(Problem details) Look over the lines below. Report each one that includes the string "input".
____ Entries provided
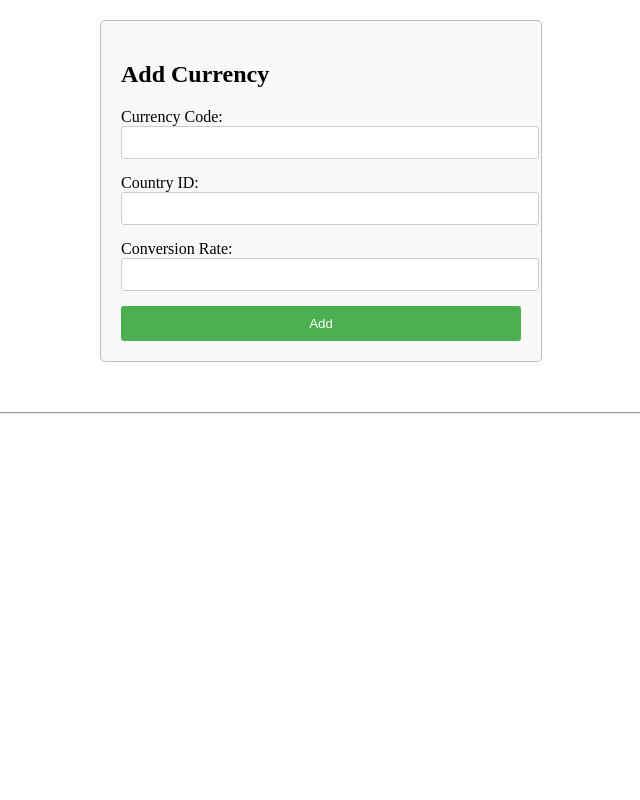
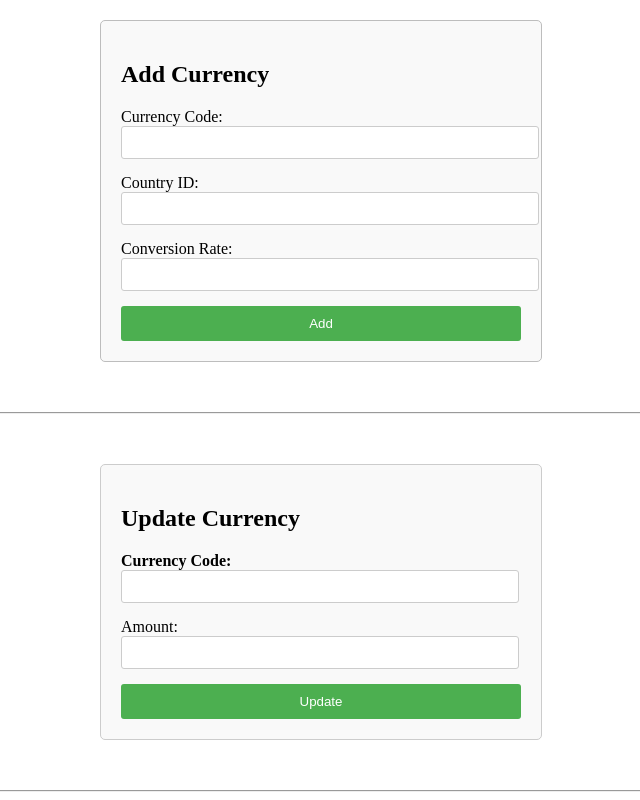
Before and after one commit to tazz111233/miniprojecttest, a React (Vite) app in the folder front-end/: page / in a window 1280 px wide. Shown: the part 862-1662 px from the top of the page, without its empty margins (319-959 px from the left). Before the commit the page ends 1284 px from the top, so only its background shows below. Built offline with nearby package versions, Linux system fonts and the light colour scheme.

Commit message:
UpdateCurrency.jsx

```diff
--- a/front-end/src/components/AddCurrency.jsx
+++ b/front-end/src/components/AddCurrency.jsx
@@ -15,7 +15,7 @@ function AddCurrency() {
       const response = await axios.post('http://localhost:3001/api/currency', {
         currencyCode,
         countryId: parseInt(countryId),
-        conversioRate: parseFloat(conversionRate)
+        conversionRate: parseFloat(conversionRate)
       });
       console.log('New Currency Created:', response.data);
       setResponseData(response.data);
@@ -25,7 +25,7 @@ function AddCurrency() {
       setConversionRate('');
     } catch (error) {
       console.error('Error adding currency:', error);
-      setError('Failed to add currency. Please try again.');
+      setError('Failed to add currency. Please try again...');
     }
   };
 
@@ -61,7 +61,7 @@ function AddCurrency() {
           <h3>New Currency Created:</h3>
           <p>Currency Code: {responseData.currencyCode}</p>
           <p>Country ID: {responseData.countryId}</p>
-          <p>Conversion Rate: {responseData.conversioRate}</p>
+          <p>Conversion Rate: {responseData.conversionRate}</p>
         </div>
       )}
       {error && (
--- a/front-end/src/components/App.jsx
+++ b/front-end/src/components/App.jsx
@@ -3,17 +3,20 @@ import '../index.css';
 import Login from './Login';
 import Conversion from './Conversion';
 import AddCurrency from './AddCurrency';
+import UpdateCurrency from './UpdateCurrency';
 
 function App() {
   return (
     <div>
       <h1>Currency-Country</h1>
       <Login />
-       <hr />
-      <Conversion/>
       <hr />
-      <AddCurrency/>
-      <hr/>
+      <Conversion />
+      <hr />
+      <AddCurrency />
+      <hr />
+      <UpdateCurrency />
+      <hr />
     </div>
   );
 }
--- /dev/null
+++ b/front-end/src/components/UpdateCurrency.jsx
@@ -0,0 +1,65 @@
+import React, { useState } from 'react';
+import axios from 'axios';
+import '../index.css';
+
+function UpdateCurrency() {
+  const [updateCode, setUpdateCode] = useState('');
+  const [amount, setAmount] = useState('');
+  const [putData, setPutData] = useState(null);
+
+  const handleUpdate = async (e) => {
+    e.preventDefault();
+    try {
+      const response = await axios.put('http://localhost:3001/api/currency/2/' + amount, {
+        currencyCode: updateCode,
+      });
+      console.log(response.data);
+      setPutData(response.data);
+      setUpdateCode('');
+      setAmount('');
+    } catch (error) {
+      console.error('Failed to Update currency:', error);
+    }
+  };
+
+  return (
+    <div className="UpdateCurrency-container">
+      <h2>Update Currency</h2>
+      <form onSubmit={handleUpdate}>
+        <div className="form-group">
+          <label htmlFor="updateCode" className="Update-label">Currency Code:</label>
+          <input
+            type="text"
+            id="updateCode"
+            value={updateCode}
+            onChange={(e) => setUpdateCode(e.target.value)}
+            required
+            className="Update-input"
+          />
+        </div>
+        <div className="form-group">
+          <label htmlFor="amount" className="UpdateCurrency-label">Amount:</label>
+          <input
+            type="number"
+            id="amount"
+            value={amount}
+            onChange={(e) => setAmount(e.target.value)}
+            required
+            className="Update-input"
+          />
+        </div>
+        <button type="submit" className="Update-button">Update</button>
+      </form>
+
+      {putData && (
+        <div className="put-data">
+          <h3>Updated:</h3>
+          <p>Currency Code: {putData.currencyCode}</p>
+          <p>New Conversion Rate: {putData.conversionRate}</p>
+        </div>
+      )}
+    </div>
+  );
+}
+
+export default UpdateCurrency;
--- a/front-end/src/index.css
+++ b/front-end/src/index.css
@@ -138,12 +138,12 @@ input {
   border: none;
   border-radius: 3px;
   cursor: pointer;
-  background-color: #4caf50; /* Green */
+  background-color: #4caf50;
   color: white;
 }
 
 .submit-button:hover {
-  background-color: #45a049; /* Darker green */
+  background-color: #45a049;
 }
 
 .response-data {
@@ -157,3 +157,55 @@ input {
 .response-data p {
   margin-bottom: 5px;
 }
+
+
+/* UpdateCurrency.css */
+.UpdateCurrency-container {
+  max-width: 400px;
+  margin: 50px auto;
+  padding: 20px;
+  border: 1px solid #ccc;
+  border-radius: 5px;
+  background-color: #f9f9f9;
+}
+
+.Update-label {
+  font-weight: bold;
+}
+
+.Update-input {
+  width: calc(100% - 20px);
+  padding: 8px;
+  border: 1px solid #ccc;
+  border-radius: 3px;
+}
+
+.Update-button {
+  width: 100%;
+  padding: 10px 20px;
+  border: none;
+  border-radius: 3px;
+  cursor: pointer;
+  background-color: #4caf50;
+  color: white;
+}
+
+.Update-button:hover {
+  background-color: #45a049;
+}
+
+.put-data {
+  margin-top: 20px;
+  padding: 10px;
+  background-color: #f9f9f9;
+  border: 1px solid #ccc;
+  border-radius: 5px;
+}
+
+.put-data h3 {
+  margin-bottom: 10px;
+}
+
+.put-data p {
+  margin-bottom: 5px;
+}
```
________
(Your solution)
+          <input
+            className="Update-input"
+          <input
+            className="Update-input"
@@ -138,12 +138,12 @@ input {
@@ -157,3 +157,55 @@ input {
+.Update-input {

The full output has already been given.